An Italian poet, journalist, novelist, and dramatist, Gabriele D'Annunzio enjoyed a flamboyant career in international affairs after the First World War when he raised a small army and seized the port of Fiume (now Rijeka, Croatia). Failing in his attempts to annex his territory to... more
233. General Court
This collection consists of items from the General Court collection hosted by State Library of Massachusetts. Information about the items has been provided by the holding institution so that they may be included in Digital Commonwealth.
George Bellows (1882-1925) was an American painter and printmaker. Born in Columbus, Ohio, in 1904 Bellows moved to New York, where he studied with Robert Henri. Although he continued to paint, in 1916 Bellows took up lithography and, working first with George C. Miller and later with Bolton... more
The activist George Markham was born in Wisconsin on Aug. 15, 1909. A graduate of the University of Wisconsin, he began working with the Associated Press in 1936 where he became an ardent member of the American Newspaper Guild. During the Second World War, he served with distinction on the... more
George Russell was an early 20th century commercial photographer based in Lowell, Massachusetts. He was known for large, panoramic, group photographs. He traveled throughout New England photographing class graduations, group outings, conventions, social events, and fraternal, military, and union... more
Governor George Boutwell (1818-1905) gained prominence as a figure on the national scene when he reorganized the Internal Revenue Bureau as its first commissioner during the Lincoln Administration. As a U.S. Congressman from Massachusetts his strong positions against slavery and support of... more
Nine photographs donated to the Wilbraham Public Library by Gertrude Smith. They primarily relate to the Seaver and Bennett families in Wilbraham in the early 1900s.
This designation was introduced after the war when the monuments of the Gettysburg Battlefield were being erected. Some historians have argued that the battle was the turning point of the war and that this was the place that represented the Confederacy's last major offensive operation in the... more
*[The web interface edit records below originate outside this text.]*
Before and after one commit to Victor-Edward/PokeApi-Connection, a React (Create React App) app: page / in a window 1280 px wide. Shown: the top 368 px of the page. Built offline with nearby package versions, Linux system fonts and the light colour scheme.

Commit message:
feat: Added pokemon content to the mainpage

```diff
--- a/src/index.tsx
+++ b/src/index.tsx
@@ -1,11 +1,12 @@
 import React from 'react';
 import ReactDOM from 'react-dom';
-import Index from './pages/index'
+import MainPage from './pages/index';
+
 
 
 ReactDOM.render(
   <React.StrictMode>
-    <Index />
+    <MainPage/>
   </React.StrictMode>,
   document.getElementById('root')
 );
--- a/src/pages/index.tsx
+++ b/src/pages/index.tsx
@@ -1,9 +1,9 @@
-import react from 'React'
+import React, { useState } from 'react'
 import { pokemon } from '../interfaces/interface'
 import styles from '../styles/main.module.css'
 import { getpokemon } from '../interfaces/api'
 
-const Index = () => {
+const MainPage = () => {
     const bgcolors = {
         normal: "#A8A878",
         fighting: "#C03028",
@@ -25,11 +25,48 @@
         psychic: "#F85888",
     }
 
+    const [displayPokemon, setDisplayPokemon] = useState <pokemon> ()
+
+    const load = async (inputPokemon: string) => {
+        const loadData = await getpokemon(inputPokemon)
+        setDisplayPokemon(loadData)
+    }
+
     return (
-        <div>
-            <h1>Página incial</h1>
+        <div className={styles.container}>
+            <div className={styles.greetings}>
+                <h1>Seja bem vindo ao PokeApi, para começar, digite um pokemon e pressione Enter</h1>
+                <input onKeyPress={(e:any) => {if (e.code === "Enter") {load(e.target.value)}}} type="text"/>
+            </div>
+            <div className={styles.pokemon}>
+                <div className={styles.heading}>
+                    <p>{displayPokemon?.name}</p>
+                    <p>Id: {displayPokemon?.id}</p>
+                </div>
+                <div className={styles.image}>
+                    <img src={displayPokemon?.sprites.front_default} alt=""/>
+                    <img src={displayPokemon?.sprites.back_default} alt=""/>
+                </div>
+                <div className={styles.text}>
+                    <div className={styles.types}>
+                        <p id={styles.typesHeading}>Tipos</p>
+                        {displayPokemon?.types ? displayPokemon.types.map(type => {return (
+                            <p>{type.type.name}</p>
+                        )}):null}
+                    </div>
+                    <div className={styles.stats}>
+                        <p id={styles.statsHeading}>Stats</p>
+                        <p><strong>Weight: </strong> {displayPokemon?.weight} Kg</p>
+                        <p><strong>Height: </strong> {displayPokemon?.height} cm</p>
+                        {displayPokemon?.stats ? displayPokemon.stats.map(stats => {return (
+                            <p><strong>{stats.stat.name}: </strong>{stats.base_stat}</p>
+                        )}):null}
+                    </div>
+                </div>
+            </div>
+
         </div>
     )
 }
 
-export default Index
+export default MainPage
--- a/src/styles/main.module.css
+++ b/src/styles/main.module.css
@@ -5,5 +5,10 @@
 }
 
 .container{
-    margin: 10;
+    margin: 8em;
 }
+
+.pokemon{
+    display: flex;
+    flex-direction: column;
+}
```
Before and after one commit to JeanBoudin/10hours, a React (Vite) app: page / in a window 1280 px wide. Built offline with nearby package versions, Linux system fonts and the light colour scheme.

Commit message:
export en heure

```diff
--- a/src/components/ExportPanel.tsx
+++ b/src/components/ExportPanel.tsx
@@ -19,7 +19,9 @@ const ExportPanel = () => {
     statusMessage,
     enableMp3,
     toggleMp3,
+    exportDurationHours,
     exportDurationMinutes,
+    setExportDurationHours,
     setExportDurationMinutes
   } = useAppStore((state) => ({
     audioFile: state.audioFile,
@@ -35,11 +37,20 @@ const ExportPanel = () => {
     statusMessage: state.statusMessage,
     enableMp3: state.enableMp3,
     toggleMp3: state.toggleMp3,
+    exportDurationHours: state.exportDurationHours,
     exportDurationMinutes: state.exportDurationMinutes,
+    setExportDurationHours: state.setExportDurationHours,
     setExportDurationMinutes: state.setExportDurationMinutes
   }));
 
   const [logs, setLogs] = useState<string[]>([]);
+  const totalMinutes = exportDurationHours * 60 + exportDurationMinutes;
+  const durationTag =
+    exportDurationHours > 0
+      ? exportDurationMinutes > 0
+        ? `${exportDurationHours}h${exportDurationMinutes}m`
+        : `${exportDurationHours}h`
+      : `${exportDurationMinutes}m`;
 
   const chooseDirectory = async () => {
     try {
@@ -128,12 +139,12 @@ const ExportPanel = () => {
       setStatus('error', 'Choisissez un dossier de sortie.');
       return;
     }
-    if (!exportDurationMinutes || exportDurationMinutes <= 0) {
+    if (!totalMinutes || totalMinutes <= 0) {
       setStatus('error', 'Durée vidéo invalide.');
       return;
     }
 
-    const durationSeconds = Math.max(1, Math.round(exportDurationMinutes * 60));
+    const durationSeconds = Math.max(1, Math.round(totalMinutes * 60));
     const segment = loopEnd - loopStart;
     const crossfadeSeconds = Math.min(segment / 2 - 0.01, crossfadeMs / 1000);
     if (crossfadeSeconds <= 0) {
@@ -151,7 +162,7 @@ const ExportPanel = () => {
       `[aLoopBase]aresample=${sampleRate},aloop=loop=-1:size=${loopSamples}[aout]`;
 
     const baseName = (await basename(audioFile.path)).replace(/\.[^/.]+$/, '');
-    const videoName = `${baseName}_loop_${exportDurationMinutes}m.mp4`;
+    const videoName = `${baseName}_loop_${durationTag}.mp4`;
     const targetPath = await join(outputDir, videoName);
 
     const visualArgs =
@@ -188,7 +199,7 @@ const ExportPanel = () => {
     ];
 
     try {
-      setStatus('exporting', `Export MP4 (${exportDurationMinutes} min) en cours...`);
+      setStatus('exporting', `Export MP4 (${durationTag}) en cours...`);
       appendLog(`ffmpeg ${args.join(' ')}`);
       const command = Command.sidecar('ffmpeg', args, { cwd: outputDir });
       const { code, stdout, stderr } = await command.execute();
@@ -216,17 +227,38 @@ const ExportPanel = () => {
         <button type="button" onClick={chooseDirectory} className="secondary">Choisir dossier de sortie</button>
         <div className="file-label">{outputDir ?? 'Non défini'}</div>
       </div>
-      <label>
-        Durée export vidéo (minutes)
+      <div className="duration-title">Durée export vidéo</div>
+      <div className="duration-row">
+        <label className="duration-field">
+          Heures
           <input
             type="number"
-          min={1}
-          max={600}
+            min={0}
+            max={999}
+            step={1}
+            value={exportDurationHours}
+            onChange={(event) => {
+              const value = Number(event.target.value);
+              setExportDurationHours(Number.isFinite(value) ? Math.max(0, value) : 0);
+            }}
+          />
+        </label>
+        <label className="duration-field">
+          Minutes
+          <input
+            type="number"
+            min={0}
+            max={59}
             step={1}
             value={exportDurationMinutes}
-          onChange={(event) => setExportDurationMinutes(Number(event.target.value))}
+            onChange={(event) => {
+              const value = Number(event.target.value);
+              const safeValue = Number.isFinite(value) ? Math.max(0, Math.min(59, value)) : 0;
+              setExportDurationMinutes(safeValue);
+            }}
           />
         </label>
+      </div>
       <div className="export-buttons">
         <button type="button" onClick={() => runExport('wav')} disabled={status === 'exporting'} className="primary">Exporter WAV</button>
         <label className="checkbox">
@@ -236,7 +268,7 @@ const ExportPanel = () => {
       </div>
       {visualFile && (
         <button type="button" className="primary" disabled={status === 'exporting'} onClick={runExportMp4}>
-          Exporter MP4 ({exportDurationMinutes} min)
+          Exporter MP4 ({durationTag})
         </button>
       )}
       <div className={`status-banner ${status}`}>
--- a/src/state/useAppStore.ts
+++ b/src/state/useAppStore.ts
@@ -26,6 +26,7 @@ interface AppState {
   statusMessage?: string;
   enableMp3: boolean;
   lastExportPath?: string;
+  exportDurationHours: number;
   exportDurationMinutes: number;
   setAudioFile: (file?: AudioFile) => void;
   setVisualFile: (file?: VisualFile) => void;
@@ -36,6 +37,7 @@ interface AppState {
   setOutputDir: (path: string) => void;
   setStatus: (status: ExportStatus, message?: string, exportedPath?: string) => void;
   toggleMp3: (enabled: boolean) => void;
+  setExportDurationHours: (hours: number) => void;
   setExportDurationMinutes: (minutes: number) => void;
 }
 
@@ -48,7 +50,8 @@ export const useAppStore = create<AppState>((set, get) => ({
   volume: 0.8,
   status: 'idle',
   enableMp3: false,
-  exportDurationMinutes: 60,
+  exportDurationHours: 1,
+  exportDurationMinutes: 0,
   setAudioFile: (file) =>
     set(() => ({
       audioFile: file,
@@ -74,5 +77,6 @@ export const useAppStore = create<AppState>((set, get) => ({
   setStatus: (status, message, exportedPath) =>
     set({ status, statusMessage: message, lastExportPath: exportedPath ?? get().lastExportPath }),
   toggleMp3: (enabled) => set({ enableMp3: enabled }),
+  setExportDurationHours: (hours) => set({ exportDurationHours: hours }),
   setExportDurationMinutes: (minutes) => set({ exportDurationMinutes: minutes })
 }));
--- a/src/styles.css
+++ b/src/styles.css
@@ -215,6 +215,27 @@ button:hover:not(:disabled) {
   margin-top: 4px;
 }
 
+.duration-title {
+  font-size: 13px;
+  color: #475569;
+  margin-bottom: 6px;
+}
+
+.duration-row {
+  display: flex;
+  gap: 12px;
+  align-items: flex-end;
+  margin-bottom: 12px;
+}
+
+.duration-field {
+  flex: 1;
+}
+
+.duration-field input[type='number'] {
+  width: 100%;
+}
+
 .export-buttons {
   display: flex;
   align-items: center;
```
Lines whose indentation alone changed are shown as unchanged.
As a student at Mount Hermon School in the late 1920s, Gifford Hoag Towle met Marjorie Ripley Blossom, a young woman at the Northfield School for Girls. When Giff went on to the Massachusetts Agricultural College (BS 1932) and Marjorie to a midwestern Bible College for a year (before being... more